party with 62 seats, while SLPP wins 48 seats, C4C receives 8 seats and NGC 4
seats. Three independent candidates come into Parliament. The result is not yet
clear in 7 of the constituencies. Representatives of NGC and The
Democratic Alliance Party (ADP) believes that the election figures do
not match and is considering submitting protests to the Election Commission to
get a recalculation in some districts. The turnout is 85 percent.
The IMF stops support for Sierra Leone
Information appears that the International Monetary Fund (IMF)) stopped
payments of aid to Sierra Leone. However, the IMF has chosen not to report why
the money has been stopped.
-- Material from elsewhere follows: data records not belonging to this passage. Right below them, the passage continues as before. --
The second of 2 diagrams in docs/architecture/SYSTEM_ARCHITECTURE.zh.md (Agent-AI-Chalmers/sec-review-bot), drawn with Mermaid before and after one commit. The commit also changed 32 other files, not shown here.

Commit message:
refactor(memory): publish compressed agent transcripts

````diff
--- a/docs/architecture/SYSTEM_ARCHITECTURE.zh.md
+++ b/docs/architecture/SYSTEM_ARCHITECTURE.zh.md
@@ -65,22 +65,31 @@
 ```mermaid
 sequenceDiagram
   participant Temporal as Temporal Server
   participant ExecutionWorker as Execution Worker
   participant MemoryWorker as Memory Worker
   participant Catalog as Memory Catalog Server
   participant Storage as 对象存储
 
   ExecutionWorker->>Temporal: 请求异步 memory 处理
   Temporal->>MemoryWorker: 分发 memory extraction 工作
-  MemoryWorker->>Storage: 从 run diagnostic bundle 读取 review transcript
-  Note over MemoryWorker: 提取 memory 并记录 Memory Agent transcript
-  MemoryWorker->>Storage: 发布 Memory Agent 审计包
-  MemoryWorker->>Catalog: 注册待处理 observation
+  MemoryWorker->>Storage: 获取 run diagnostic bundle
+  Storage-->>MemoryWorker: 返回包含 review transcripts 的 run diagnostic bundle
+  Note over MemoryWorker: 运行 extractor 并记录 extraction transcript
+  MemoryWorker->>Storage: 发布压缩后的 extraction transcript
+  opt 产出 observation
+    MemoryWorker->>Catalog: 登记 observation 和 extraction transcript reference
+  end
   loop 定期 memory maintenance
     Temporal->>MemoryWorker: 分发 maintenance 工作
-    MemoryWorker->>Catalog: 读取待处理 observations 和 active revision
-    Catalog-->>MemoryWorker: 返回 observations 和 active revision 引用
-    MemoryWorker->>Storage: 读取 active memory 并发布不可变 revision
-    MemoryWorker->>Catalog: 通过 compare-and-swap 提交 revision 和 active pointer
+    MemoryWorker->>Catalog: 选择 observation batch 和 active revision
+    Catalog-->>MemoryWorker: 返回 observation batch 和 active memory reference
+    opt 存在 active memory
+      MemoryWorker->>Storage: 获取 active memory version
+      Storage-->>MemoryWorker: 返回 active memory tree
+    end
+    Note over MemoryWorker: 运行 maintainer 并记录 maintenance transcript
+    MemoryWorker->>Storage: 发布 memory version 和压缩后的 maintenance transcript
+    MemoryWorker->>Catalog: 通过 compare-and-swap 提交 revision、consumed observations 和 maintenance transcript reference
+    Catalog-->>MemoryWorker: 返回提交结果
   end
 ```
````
It is about $ 200 million, which, according to an
agreement from summer 2017, would have gone to fight inflation, build up
reserves in foreign currency, etc. Sierra Leone, for its part, had pledged to
withdraw more money from royalities from mining companies and import taxes on
cars, among other things, and abolish subsidies on fuel and rice, among other
things. Instead, the government presented a budget in October that included
major investments in education and paid out gratuities to MEPs (who had
threatened to vote against the budget). According to media reports, other
donors, such as the EU, have withdrawn their budget support for the country.
16 presidential candidates are running in March
16 of the country's 17 parties have presented presidential candidates for the
March elections. The Election Commission has tentatively approved all of the
candidates. The only party that does not participate with its own candidate is
the People's Democratic Party (PDP), due to conflicts within the party.
Trial begins against mining company
A lawsuit against the mining company Tonkolili Iron Ore Ltd, which had its
headquarters in the UK before it went bankrupt in 2015, will start in a UK
court. The case concerns 142 small farmers who accuse the company, which now has
Chinese owners, of being involved in abuses committed against them by the police
after the company obtained its license to extract. It's about murder, rape,
assault and false arrests on two occasions in 2010 and 2012. Judge Mark Turner
travels to Sierra Leone to hear witnesses. Representatives of Tonkolili Iron Ore
Ltd deny that it has any part in what happened.
Court orders that presidential candidate be arrested
A court orders that Mohamed Kamaraimba Mansaray, presidential candidate for
the Alliance's Democratic Party (ADP), be arrested after the politician did not
appear in court in a case involving illegal weapons possession. Mansaray denies
that he has committed any crime and says the charge against him is politically
motivated. According to the prosecutor, the ADP politician wore a stunning gun
when he was arrested in connection with clashes with supporters of the APC
government party during a filling election in Segbwema.